Contracts have a nine-year maximum term and according to the commodities market, you can buy oil for delivery in 2031 at $63.82 a barrel, far less than today’s price according to the Wall Street Journal: https://www.wsj.com/market-data/quotes/futures/CLF31
The “big five” oil refinery companies are Chevron, Marathon, PBF Energy, Phillips 66 and Valero. The Watchdog organization claims the oil refiners sell gasoline to their own branded outlets for more money, 30 to 40 cents a gallon above the price they sell the same gas to Costco and United Oil. That extra profit tacked onto their own retailers is all profit, says Court.
Slagle with the Petroleum Association blames California regulations and taxes.
"California’s mandated fuel blend requirements, increasingly high state taxes, and regulations such as cap-and-trade and the Low Carbon Fuel Standard impact" the price, Slagle said. The Association website says it represents the companies doing the bulk of petroleum "exploration, production, refining, transportation and marketing" in California, Arizona, Oregon, Hawaii, Nevada and Washington."
You can find them at https://www.wspa.org/.
Jenn Engstrom, the director of CAL-PIRG, a consumer advocacy group said at the conference, "Oil companies will blame (increased costs) on environmental protection" but that’s only a small part of costs Californians pay at the pump. She says, "Especially now when there is so much fluctuation with gas prices, its important we have better transparency so we can call out oil refineries if they needlessly raise prices.”

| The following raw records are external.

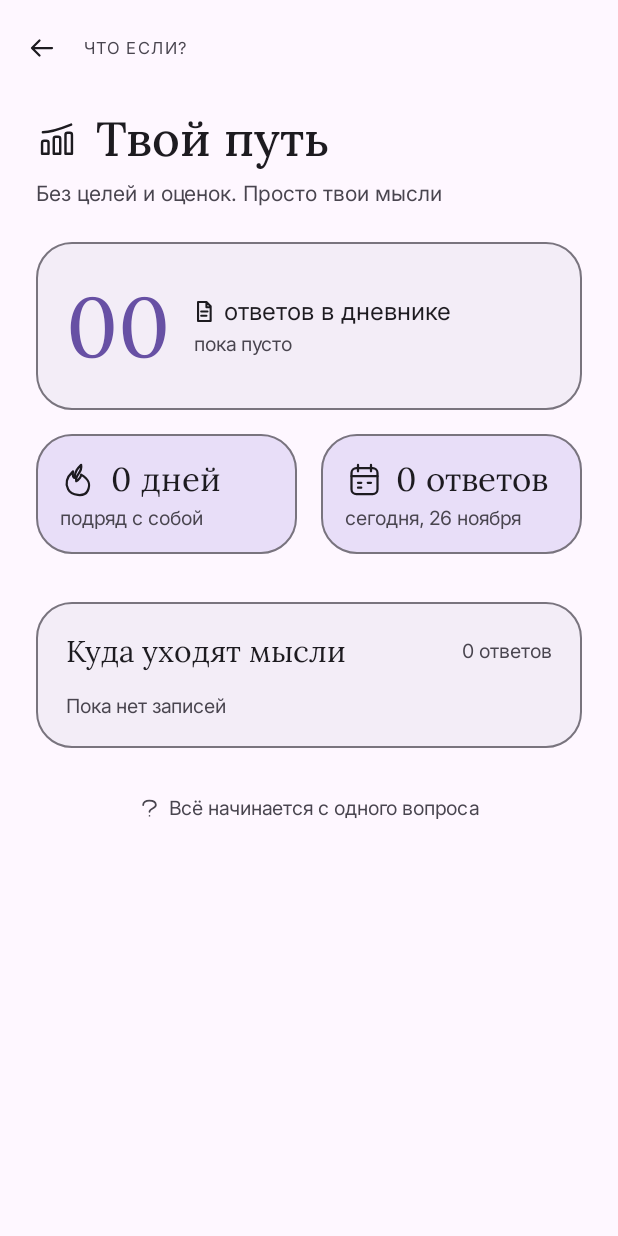
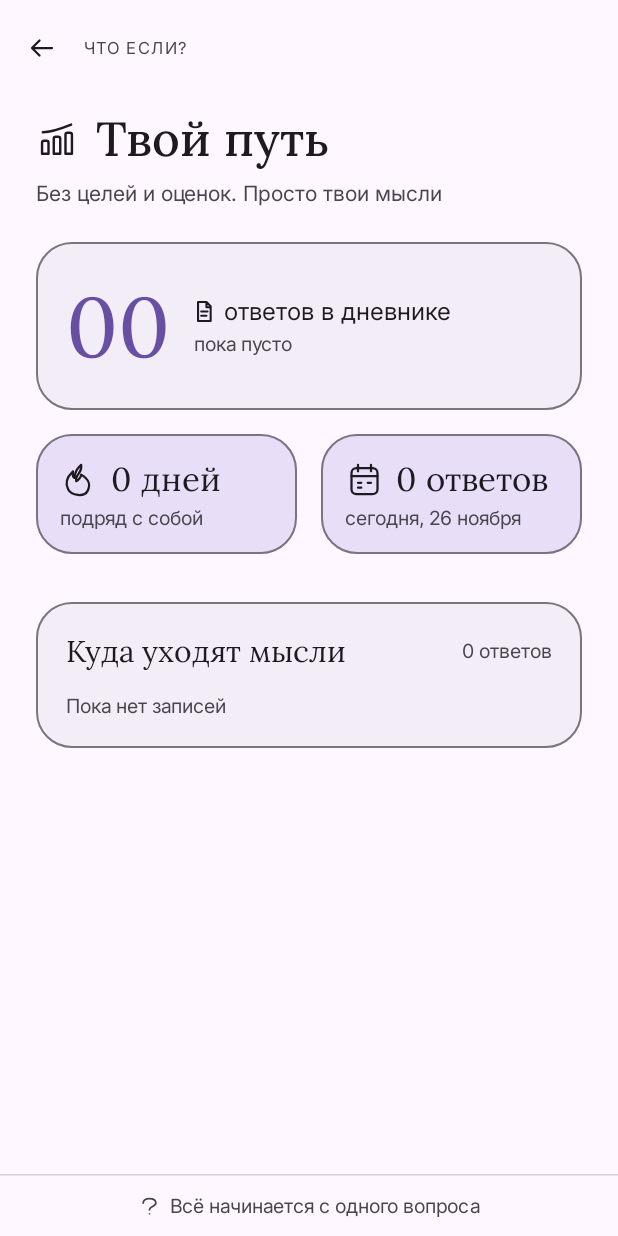
Before and after one commit to fedorovaea18/WhatIfApp, an Android app built with Jetpack Compose: the StatsScreen screen opened through its navigation route, on a phone screen of 412 x 824 dp. Run offline under Robolectric (Android 15) with nearby library versions, the phone set to English and light mode, and no system bars; our stand-ins replace Room's generated code; missing, so only their content is drawn: CompositionLocalProvider; 1 statement that could not run was skipped.

Commit message:
refactor(ui): unify footer layout across screens

```diff
--- /dev/null
+++ b/app/src/main/java/ru/eafedorova/whatifapp/presentation/components/Footer.kt
@@ -0,0 +1,70 @@
+package ru.eafedorova.whatifapp.presentation.components
+
+import androidx.compose.foundation.layout.Arrangement
+import androidx.compose.foundation.layout.Column
+import androidx.compose.foundation.layout.ColumnScope
+import androidx.compose.foundation.layout.Row
+import androidx.compose.foundation.layout.Spacer
+import androidx.compose.foundation.layout.fillMaxWidth
+import androidx.compose.foundation.layout.height
+import androidx.compose.foundation.layout.heightIn
+import androidx.compose.foundation.layout.padding
+import androidx.compose.foundation.layout.size
+import androidx.compose.foundation.layout.width
+import androidx.compose.material3.Icon
+import androidx.compose.material3.MaterialTheme
+import androidx.compose.material3.Text
+import androidx.compose.runtime.Composable
+import androidx.compose.ui.Alignment
+import androidx.compose.ui.Modifier
+import androidx.compose.ui.graphics.Color
+import androidx.compose.ui.graphics.painter.Painter
+import androidx.compose.ui.text.style.TextAlign
+import androidx.compose.ui.unit.dp
+
+@Composable
+fun Footer(
+    modifier: Modifier = Modifier,
+    content: @Composable ColumnScope.() -> Unit
+) {
+    Column(
+        modifier = modifier
+            .fillMaxWidth()
+            .heightIn(min = 40.dp)
+            .padding(horizontal = 24.dp),
+        horizontalAlignment = Alignment.CenterHorizontally,
+        verticalArrangement = Arrangement.Center,
+        content = content
+    )
+}
+
+
+@Composable
+fun ColumnScope.FooterSingleLine(
+    icon: Painter? = null,
+    text: String,
+    tint: Color = MaterialTheme.colorScheme.onSurfaceVariant
+) {
+    Row(
+        modifier = Modifier.fillMaxWidth(),
+        verticalAlignment = Alignment.CenterVertically,
+        horizontalArrangement = Arrangement.Center
+    ) {
+        if (icon != null) {
+            Icon(
+                painter = icon,
+                contentDescription = null,
+                modifier = Modifier.size(14.dp),
+                tint = tint
+            )
+            Spacer(Modifier.width(6.dp))
+        }
+        Text(
+            text = text,
+            style = MaterialTheme.typography.labelMedium,
+            color = tint,
+            maxLines = 2,
+            textAlign = TextAlign.Center
+        )
+    }
+}
--- a/app/src/main/java/ru/eafedorova/whatifapp/presentation/screens/HomeScreen.kt
+++ b/app/src/main/java/ru/eafedorova/whatifapp/presentation/screens/HomeScreen.kt
@@ -18,15 +18,20 @@ import androidx.compose.foundation.layout.size
 import androidx.compose.foundation.layout.width
 import androidx.compose.foundation.lazy.LazyRow
 import androidx.compose.foundation.lazy.items
+import androidx.compose.foundation.rememberScrollState
 import androidx.compose.foundation.shape.RoundedCornerShape
+import androidx.compose.foundation.verticalScroll
 import androidx.compose.material3.Button
 import androidx.compose.material3.ButtonDefaults
 import androidx.compose.material3.Card
 import androidx.compose.material3.CardDefaults
 import androidx.compose.material3.CircularProgressIndicator
+import androidx.compose.material3.ExperimentalMaterial3Api
+import androidx.compose.material3.HorizontalDivider
 import androidx.compose.material3.Icon
 import androidx.compose.material3.IconButton
 import androidx.compose.material3.MaterialTheme
+import androidx.compose.material3.Scaffold
 import androidx.compose.material3.Surface
 import androidx.compose.material3.Text
 import androidx.compose.material3.TextButton
@@ -41,10 +46,9 @@ import androidx.compose.runtime.setValue
 import androidx.compose.ui.Alignment
 import androidx.compose.ui.Modifier
 import androidx.compose.ui.graphics.Color
-import androidx.compose.ui.hapticfeedback.HapticFeedbackType
 import androidx.compose.ui.platform.LocalContext
-import androidx.compose.ui.platform.LocalHapticFeedback
 import androidx.compose.ui.res.painterResource
+import androidx.compose.ui.text.font.FontWeight
 import androidx.compose.ui.text.style.TextAlign
 import androidx.compose.ui.tooling.preview.Preview
 import androidx.compose.ui.unit.dp
@@ -55,11 +59,12 @@ import ru.eafedorova.whatifapp.R
 import ru.eafedorova.whatifapp.data.Question
 import ru.eafedorova.whatifapp.data.QuestionRepository
 import ru.eafedorova.whatifapp.data.categories
+import ru.eafedorova.whatifapp.presentation.components.Footer
+import ru.eafedorova.whatifapp.presentation.components.FooterSingleLine
 import ru.eafedorova.whatifapp.presentation.ui.theme.WhatIfAppTheme
 import ru.eafedorova.whatifapp.presentation.ui.theme.labelCapsSmall
-import androidx.compose.ui.text.font.FontWeight
-import ru.eafedorova.whatifapp.data.ThemePreferences
 
+@OptIn(ExperimentalMaterial3Api::class)
 @Composable
 fun HomeScreen(
     onAnswerClick: (Question) -> Unit,
@@ -70,10 +75,6 @@ fun HomeScreen(
     val context = LocalContext.current
     val repository = remember { QuestionRepository.create(context) }
     val scope = rememberCoroutineScope()
-
-    val haptic = LocalHapticFeedback.current
-    val themePrefs = remember { ThemePreferences(context) }
-    var vibrationEnabled by remember { mutableStateOf(true) }
 
     val viewModel: HomeViewModel = viewModel(
         factory = object : androidx.lifecycle.ViewModelProvider.Factory {
@@ -94,17 +95,27 @@ fun HomeScreen(
         repository.ensureSeeded()
         question = repository.randomQuestion(selectedCategories)
         loading = false
-        vibrationEnabled = themePrefs.getVibrationEnabled()
         viewModel.refreshProgress()
     }
 
+    Scaffold(
+        containerColor = MaterialTheme.colorScheme.surface
+    ) { padding ->
         Column(
             modifier = Modifier
                 .fillMaxSize()
-            .background(MaterialTheme.colorScheme.surface)
+                .padding(padding)
+        ) {
+
+            Column(
+                modifier = Modifier
+                    .weight(1f)
+                    .verticalScroll(rememberScrollState())
                     .padding(horizontal = 24.dp)
-            .padding(top = 48.dp)
             ) {
+                Spacer(Modifier.height(16.dp))
+
+
                 Row(
                     modifier = Modifier.fillMaxWidth(),
                     horizontalArrangement = Arrangement.SpaceBetween,
@@ -124,7 +135,6 @@ fun HomeScreen(
                             Icon(
                                 painter = painterResource(id = R.drawable.ic_settings),
                                 contentDescription = "Настройки",
-                        modifier = Modifier.size(20.dp),
                                 tint = MaterialTheme.colorScheme.primary
                             )
                         }
@@ -169,7 +179,6 @@ fun HomeScreen(
                         modifier = Modifier.size(36.dp),
                         tint = MaterialTheme.colorScheme.onSecondaryContainer
                     )
-
                     Spacer(Modifier.width(10.dp))
                     Text(
                         text = "Что если?",
@@ -213,12 +222,8 @@ fun HomeScreen(
                 ) {
                     items(categories) { (key, label) ->
                         val isSelected = key in selectedCategories
-
                         Surface(
                             onClick = {
-                        if (vibrationEnabled) {
-                            haptic.performHapticFeedback(HapticFeedbackType.TextHandleMove)
-                        }
                                 selectedCategories = when {
                                     key == "all" -> setOf("all")
                                     isSelected -> {
@@ -252,15 +257,6 @@ fun HomeScreen(
                                     style = MaterialTheme.typography.labelMedium,
                                     color = if (isSelected) MaterialTheme.colorScheme.primary else MaterialTheme.colorScheme.onSurfaceVariant
                                 )
-                        if (isSelected) {
-                            Spacer(Modifier.width(8.dp))
-                            Icon(
-                                painter = painterResource(id = R.drawable.ic_check),
-                                contentDescription = null,
-                                modifier = Modifier.size(16.dp),
-                                tint = MaterialTheme.colorScheme.primary
-                            )
-                        }
                             }
                         }
                     }
@@ -271,14 +267,13 @@ fun HomeScreen(
                 Card(
                     modifier = Modifier
                         .fillMaxWidth()
-                .weight(1f)
+                        .height(280.dp)
                         .border(1.dp, MaterialTheme.colorScheme.outline, RoundedCornerShape(24.dp)),
                     shape = RoundedCornerShape(24.dp),
                     colors = CardDefaults.cardColors(containerColor = MaterialTheme.colorScheme.surfaceContainer),
                     elevation = CardDefaults.cardElevation(defaultElevation = 0.dp)
                 ) {
                     Box(modifier = Modifier.fillMaxSize()) {
-
                         Column(
                             modifier = Modifier
                                 .fillMaxSize()
@@ -344,13 +339,10 @@ fun HomeScreen(
                     }
                 }
 
-        Spacer(Modifier.height(26.dp))
+                Spacer(Modifier.height(24.dp))
 
                 Button(
                     onClick = {
-                if (vibrationEnabled) {
-                    haptic.performHapticFeedback(HapticFeedbackType.LongPress)
-                }
                         scope.launch {
                             loading = true
                             question = repository.randomQuestion(selectedCategories)
@@ -372,10 +364,7 @@ fun HomeScreen(
                         modifier = Modifier.size(20.dp)
                     )
                     Spacer(Modifier.width(8.dp))
-            Text(
-                "Другой вопрос",
-                style = MaterialTheme.typography.labelLarge
-            )
+                    Text("Другой вопрос", style = MaterialTheme.typography.labelLarge)
                 }
 
                 Spacer(Modifier.height(10.dp))
@@ -405,7 +394,7 @@ fun HomeScreen(
                     )
                 }
 
-        Spacer(Modifier.height(24.dp))
+                Spacer(Modifier.height(32.dp))
 
                 TextButton(
                     onClick = onHistoryClick,
@@ -427,25 +416,16 @@ fun HomeScreen(
                     }
                 }
 
-        Row(
-            modifier = Modifier
-                .fillMaxWidth()
-                .padding(bottom = 16.dp),
-            horizontalArrangement = Arrangement.Center,
-            verticalAlignment = Alignment.CenterVertically
-        ) {
-            Icon(
-                painter = painterResource(id = R.drawable.ic_lock),
-                contentDescription = null,
-                modifier = Modifier.size(14.dp),
-                tint = MaterialTheme.colorScheme.onSurfaceVariant
+                Spacer(Modifier.weight(1f))
+            }
+
+            HorizontalDivider(color = MaterialTheme.colorScheme.outline.copy(alpha = 0.3f))
+            Footer {
+                FooterSingleLine(
+                    icon = painterResource(id = R.drawable.ic_lock),
+                    text = "Секретно. Только для тебя"
                 )
-            Spacer(Modifier.width(6.dp))
-            Text(
-                text = "Секретно. Только для тебя",
-                style = MaterialTheme.typography.labelMedium,
-                color = MaterialTheme.colorScheme.onSurfaceVariant
-            )
+            }
         }
     }
 }
--- a/app/src/main/java/ru/eafedorova/whatifapp/presentation/screens/StatsScreen.kt
+++ b/app/src/main/java/ru/eafedorova/whatifapp/presentation/screens/StatsScreen.kt
@@ -21,6 +21,7 @@ import androidx.compose.material3.Card
 import androidx.compose.material3.CardDefaults
 import androidx.compose.material3.CircularProgressIndicator
 import androidx.compose.material3.ExperimentalMaterial3Api
+import androidx.compose.material3.HorizontalDivider
 import androidx.compose.material3.Icon
 import androidx.compose.material3.IconButton
 import androidx.compose.material3.MaterialTheme
@@ -46,6 +47,8 @@ import ru.eafedorova.whatifapp.R
 import ru.eafedorova.whatifapp.data.CategoryCount
 import ru.eafedorova.whatifapp.data.StatsRepository
 import ru.eafedorova.whatifapp.data.categories
+import ru.eafedorova.whatifapp.presentation.components.Footer
+import ru.eafedorova.whatifapp.presentation.components.FooterSingleLine
 import ru.eafedorova.whatifapp.presentation.ui.theme.WhatIfAppTheme
 import ru.eafedorova.whatifapp.presentation.ui.theme.labelCapsSmall
 import java.text.SimpleDateFormat
@@ -76,24 +79,22 @@ fun StatsScreen(onBack: () -> Unit) {
         loading = false
     }
 
-    val currentPhrase = when {
-        total == 0 -> "Всё начинается с одного вопроса"
-        total < 5 -> "Каждая мысль делает этот путь твоим"
-        streak > 3 -> "Ты в хорошем ритме. Главное — не перегореть"
-        today == 0 -> "Сегодня — день тишины. Это тоже часть пути"
-        else -> "Пропустить день — тоже нормально"
-    }
-
     Scaffold(
         topBar = {
             TopAppBar(
                 title = {
-                    Text("ЧТО ЕСЛИ?", style = MaterialTheme.typography.labelCapsSmall,
-                        color = MaterialTheme.colorScheme.onSurfaceVariant)
+                    Text(
+                        "ЧТО ЕСЛИ?",
+                        style = MaterialTheme.typography.labelCapsSmall,
+                        color = MaterialTheme.colorScheme.onSurfaceVariant
+                    )
                 },
                 navigationIcon = {
                     IconButton(onClick = onBack) {
-                        Icon(painter = painterResource(id = R.drawable.ic_back), contentDescription = "Назад")
+                        Icon(
+                            painter = painterResource(id = R.drawable.ic_back),
+                            contentDescription = "Назад"
+                        )
                     }
                 },
                 colors = TopAppBarDefaults.topAppBarColors(
@@ -117,6 +118,10 @@ fun StatsScreen(onBack: () -> Unit) {
                 modifier = Modifier
                     .fillMaxSize()
                     .padding(padding)
+            ) {
+                Column(
+                    modifier = Modifier
+                        .weight(1f)
                         .verticalScroll(rememberScrollState())
                         .padding(horizontal = 24.dp, vertical = 8.dp)
                 ) {
@@ -298,13 +303,13 @@ fun StatsScreen(onBack: () -> Unit) {
                         }
                     }
 
-                Spacer(Modifier.height(32.dp))
+                    Spacer(Modifier.height(24.dp))
+                }
 
-                Column(
-                    modifier = Modifier.fillMaxWidth(),
-                    horizontalAlignment = Alignment.CenterHorizontally
-                ) {
-
+                HorizontalDivider(
+                    color = MaterialTheme.colorScheme.outline.copy(alpha = 0.3f)
+                )
+                Footer {
                     val (iconRes, phrase) = when {
                         total == 0 -> R.drawable.ic_hint_question to "Всё начинается с одного вопроса"
                         total < 5 -> R.drawable.ic_hint_path to "Каждая мысль делает этот путь твоим"
@@ -313,23 +318,10 @@ fun StatsScreen(onBack: () -> Unit) {
                         else -> R.drawable.ic_hint_check_circle to "Пропустить день — тоже нормально"
                     }
 
-                    Row(
-                        verticalAlignment = Alignment.CenterVertically,
-                        horizontalArrangement = Arrangement.Center
-                    ) {
-                        Icon(
-                            painter = painterResource(id = iconRes),
-                            contentDescription = null,
-                            modifier = Modifier.size(14.dp),
-                            tint = MaterialTheme.colorScheme.onSurfaceVariant
+                    FooterSingleLine(
+                        icon = painterResource(id = iconRes),
+                        text = phrase
                     )
-                        Spacer(Modifier.width(6.dp))
-                        Text(
-                            text = phrase,
-                            style = MaterialTheme.typography.labelMedium,
-                            color = MaterialTheme.colorScheme.onSurfaceVariant
-                        )
-                    }
                 }
             }
         }
```
Also changed, not shown: app/src/main/java/ru/eafedorova/whatifapp/presentation/screens/HistoryScreen.kt (+15 -30 lines), app/src/main/java/ru/eafedorova/whatifapp/presentation/screens/SettingsScreen.kt (+7 -17 lines). Lines whose indentation alone changed are shown as unchanged.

Sen. Allen concluded by saying, "We ask the oil companies on behalf of California drivers: Let’s end the games of smoke and mirrors. Open your books and show the public your true costs of doing business.”
His bill moves to the Senates Committee on Energy, Utilities and Communications which is chaired by San Diego Senator Ben Hueso.

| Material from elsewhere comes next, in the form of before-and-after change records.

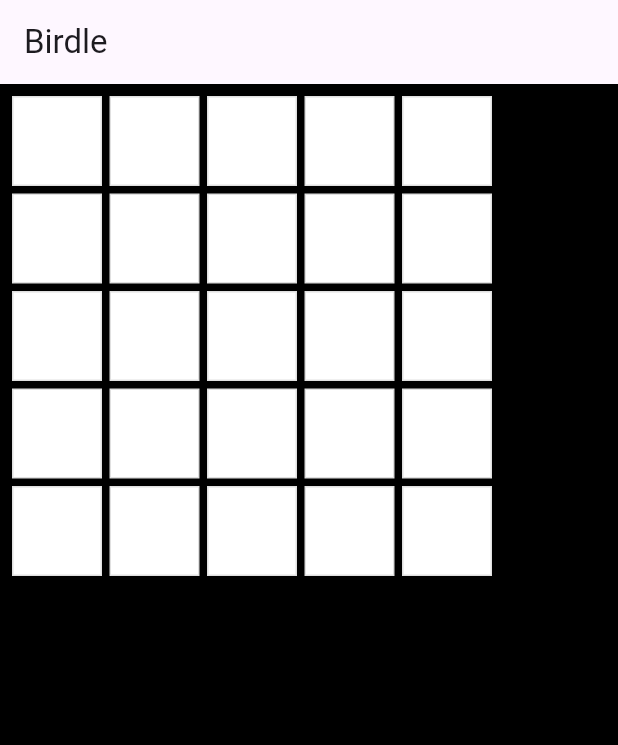
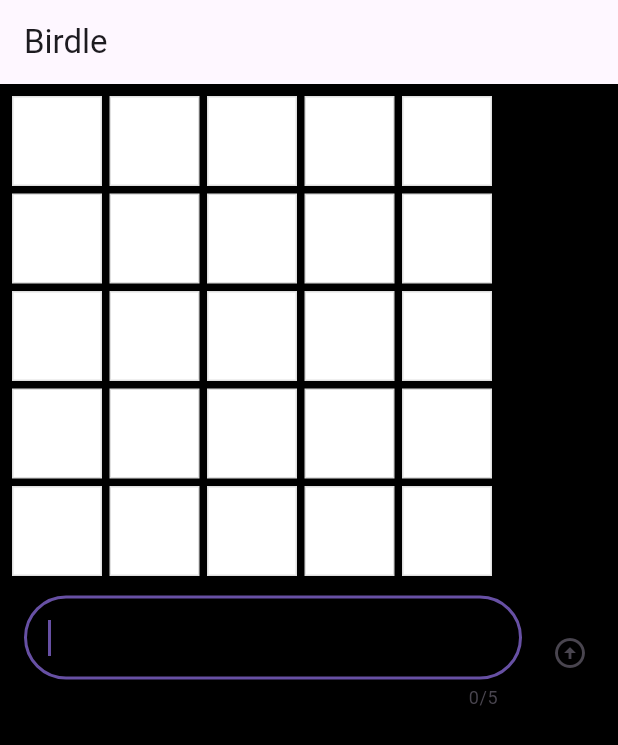
Before and after one commit to skip-/flutter_tutorial, a Flutter app: the screen it shows after launch, on a phone screen of 412 x 824 dp. Shown: the top 745 px of the screen. Run offline on Flutter 3.47's test engine with Material 3 defaults, Android fonts, the phone set to English and light mode, and no system bars.

Commit message:
Added user input text box and button with callback
Added an _onSubmit callback to handle user input.
Added logic to only submit the input when it is exactly 5 characters.

```diff
--- a/birdle/lib/main.dart
+++ b/birdle/lib/main.dart
@@ -84,8 +84,71 @@
                 for (var letter in guess) Tile(letter.char, letter.type),
               ],
             ),
+          GuessInput(
+            onSubmitGuess: (String guess) {
+              print(guess);
+            },
+          ),
         ],
       ),
     );
   }
 }
+
+class GuessInput extends StatelessWidget {
+  GuessInput({super.key, required this.onSubmitGuess});
+
+  final void Function(String) onSubmitGuess;
+
+  final TextEditingController _textEditingController = TextEditingController();
+
+  final FocusNode _focusNode = FocusNode();
+
+  void _onSubmit() {
+    var guess = _textEditingController.text.trim();
+    if (guess.length == 5) {
+      onSubmitGuess(_textEditingController.text.trim());
+      _textEditingController.clear();
+    };
+    _focusNode.requestFocus();
+  }
+
+  @override
+  Widget build(BuildContext context) {
+    return Row(
+      children: [
+        Expanded(
+          child: Padding(
+            padding: const EdgeInsets.all(8.0),
+            child: TextField(
+              // TODO: width same as squares
+              // TODO: letters same size as squares to visually line up
+              maxLength: 5,
+              decoration: const InputDecoration(
+                border: OutlineInputBorder(
+                  borderRadius: BorderRadius.all(Radius.circular(35)),
+                ),
+              ),
+              controller: _textEditingController,
+              autofocus: true,
+              focusNode: _focusNode,
+              onSubmitted: (String input) {
+                _onSubmit();
+              },
+            ),
+          ),
+        ),
+        IconButton(
+          padding: EdgeInsets.zero,
+          icon: Icon(Icons.arrow_circle_up),
+          // onPressed: () {
+          //   _onSubmit();
+          // },
+          // or
+          onPressed: _onSubmit,
+        ),
+        // Other button options are TextButton and ElevatedButton
+      ],
+    );
+  }
+}
```
Also changed, not shown: 1 other file.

If interested in the issue you can reach the Senator’s office in Chula Vista: 303 H Street., Suite 200, Chula Vista, CA 91910. Phone: (619) 409-7690.
His 40-year career includes many honors, notably 35 Emmy awards from the National Academy of Television Arts and Sciences, the National Press Club award for consumer reporting, the Freedom Foundation award for coverage of hate groups along the border, the National Society of Professional Journalists’ Sunshine Award for fostering open government in San Diego, and the Investigative Reporters and Editors award for outstanding investigative reporting on illegal waste dumping.
August is past president of the Society of Professional Journalist’ San Diego Chapter, as well as past president of Californians Aware, a public interest group devoted to helping the press and public hold public officials accountable for their actions. He is also an adjunct professor at Point Loma Nazarene University, teaching investigative skills and long-form storytelling to aspiring future journalists.